Another year, another Christmas post. For a non-Christian, I spend a lot of time each December writing about Christmas.
We picked up our tree today. For the fourth year in a row, we drove out through the dormant apple orchards to Showers’ Tree Farm. We used to go to Seven Springs Tree Farm, closer to town, but they went out of business. Just as well, Seven Springs priced their trees by the foot—seven dollars if I remember correctly. Bouncing up the dirt road into the field where they grew the trees, I’d always say “This year, kids, no more than six feet.”
Every year, not while sitting in our car listening to Christmas carols with the heater blasting a summer breeze, but out in the field, an icy wind blowing our voices away, we had the same argument.

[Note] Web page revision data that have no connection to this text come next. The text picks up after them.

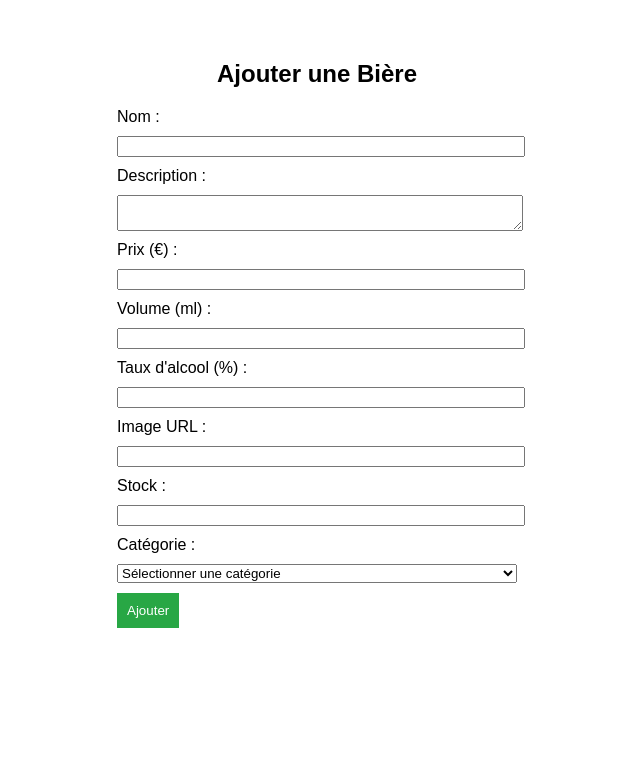
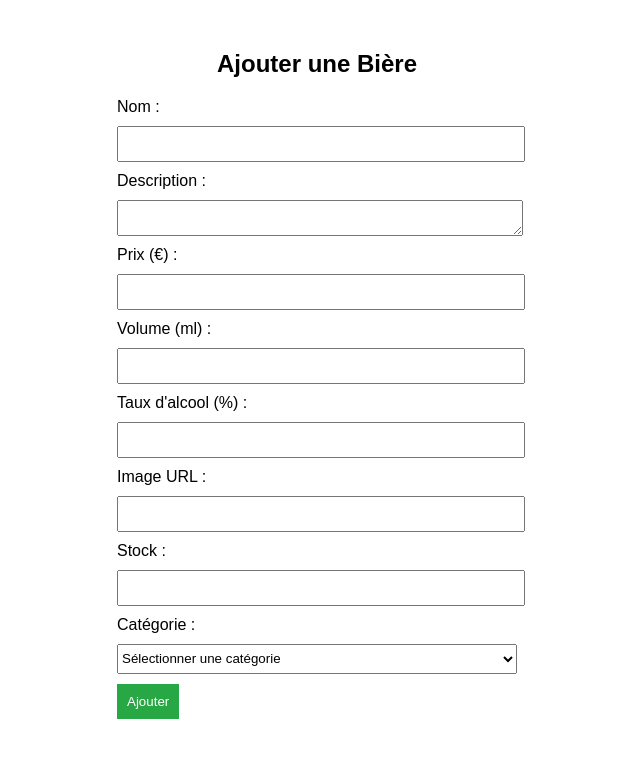
Before and after one commit to ThePolimani/DraskanWeb, a PHP site: page /addinterface.php in a window 1280 px wide. Shown: the top 758 px of the page, without its empty margins (323-963 px from the left). Run offline with PHP 8.4, Linux system fonts and the light colour scheme; data that the repository does not hold is empty.

Commit message:
Update addinterface.php

```diff
--- a/addinterface.php
+++ b/addinterface.php
@@ -36,9 +36,10 @@ if ($_SERVER['REQUEST_METHOD'] === 'POST') {
     <style>
         body { font-family: Arial, sans-serif; margin: 20px; }
         form { max-width: 400px; margin: auto; }
+        input, select { min-height: 30px;}
         label, input, select, textarea { display: block; width: 100%; margin-bottom: 10px; }
         button { background: #28a745; color: white; padding: 10px; border: none; cursor: pointer; }
-        h2 { text-align: center; margin-top: 60px;}
+        h2 { text-align: center; margin-top: 50px;}
         .message { color: green; text-align: center;}
         .error { color: red; }
     </style>
```
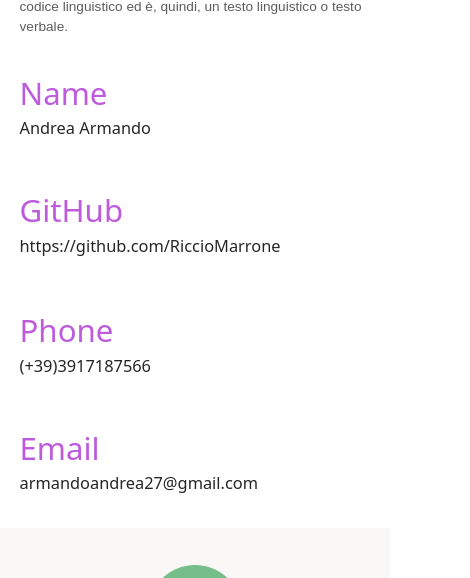
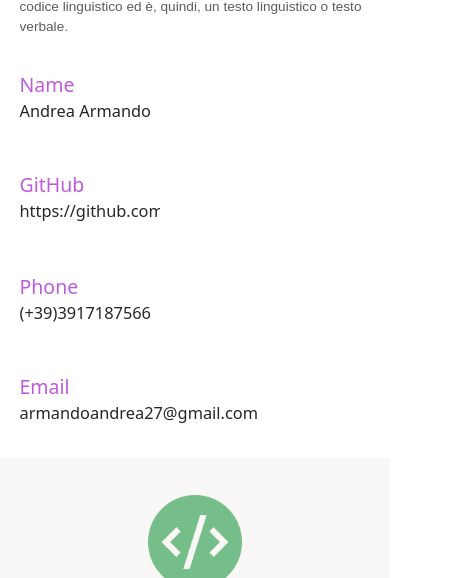
Before and after one commit to RiccioMarrone/portfoglio, a React (Vite) app: page / in a window 390 px wide. Shown: the part 926-1504 px from the top of the page, 470 px wide, since content can reach past the window. Built offline with nearby package versions, Linux system fonts and the light colour scheme.

Commit message:
modifica

```diff
--- a/src/atom/SectionDown.jsx
+++ b/src/atom/SectionDown.jsx
@@ -37,15 +37,15 @@ const SectionDown = ({about}) => {
         <div className='article_right--box'>
           <h1 className='article_right--box--p1'>There is all About me</h1>
           <p className='article_right--box--p2'>Un testo è un insieme organizzato di parole, corretto nella forma e coerente nel contenuto, usato per comunicare un messaggio di senso compiuto. Il tipo di testo di cui parliamo è fatto "di parole", ossia di segni verbali del codice linguistico ed è, quindi, un testo linguistico o testo verbale.</p>
-          <motion.span ref = {ref} variants = {boxVariant2} initial ="hidden" animate = {control}  transition = {{duration:"0.5",linear:"ease"}} >
+          <span  >
             <p className='article_right--box--p3'>Name  <br/> <p className='article_right--box--p4'>Andrea Armando</p></p>
             <p className='article_right--box--p3'>GitHub  <br/> <a style = {{textDecoration:"none"}} href='https://github.com/RiccioMarrone'><p className='article_right--box--p4' style={{overflow:"hidden"}}>https://github.com/RiccioMarrone</p></a> </p>
-          </motion.span>
+          </span>
 
-          <motion.span ref = {ref} variants = {boxVariant2} initial ="hidden" animate = {control} transition = {{duration:"0.5",linear:"ease"}}>
+          <span >
             <p className='article_right--box--p3'>Phone <br/> <p className='article_right--box--p4'>(+39)3917187566</p></p>
             <p className='article_right--box--p3'>Email  <br/> <p className='article_right--box--p4'>armandoandrea27@gmail.com</p></p>
-          </motion.span>
+          </span>
         </div>
       </article>
 
--- a/src/stili/style.css
+++ b/src/stili/style.css
@@ -498,6 +498,7 @@ aside{
         height: 70vh;
 
 
+
     }
     .section_wrapper{
         flex-direction: column;
@@ -518,6 +519,7 @@ aside{
         height: 60%;
         min-height: 100px;
         width: 100%;
+
         position: relative;
 
 
@@ -529,6 +531,7 @@ aside{
     .section_wrapper--left--box--p1{
 
         width: 60%;
+
         margin: 0 20%;
         min-width: 10vw;
         height: auto;
@@ -644,13 +647,13 @@ aside{
 
     }
     .article_right--box--p3{
-        font-size: 8vw;
+        font-size: 5vw;
 
     }
     .article_right--box--p4{
         font-size:4.2vw;
         width: auto;
-
+        max-width: 40%;
     }
     aside{
         min-height: 600px;
```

Eli: “I want a fat tree.”
Sophie: “I want a tree shaped like a Christmas tree.”
Susan: “I want a Charlie Brown tree.”
Me: “I want a tree less than six feet.”
After a frigid half hour of arguing, we’d find the perfect tree. I would lay in the snow, scooch myself under the tree, and cut it off at the base with a bow saw. Checking out at the gift shop with its overpriced ornaments, store bought donuts and scalded hot chocolate, the guy would measure the tree. “I got eight feet. Fifty-six dollars.” Tip, crappy food, an ornament we didn’t need, our trip to the country tree farm was an eighty-dollar outing. It would be cheaper to buy a tree from a church in the middle of a city.
On our way out to Showers’ today, Susan told us tree prices are going up. “Well maybe not here in Gettysburg, but nationally. I read about it on NPR today.” It seems Boomers are done with real trees; the tree farms aren’t selling enough to sustain operations. Showers’ is the same price every year—thirty-five dollars, any tree, any size. Except this year. They repainted their sign: Fifty Dollars – Any Tree.
At least they don’t have a gift shop.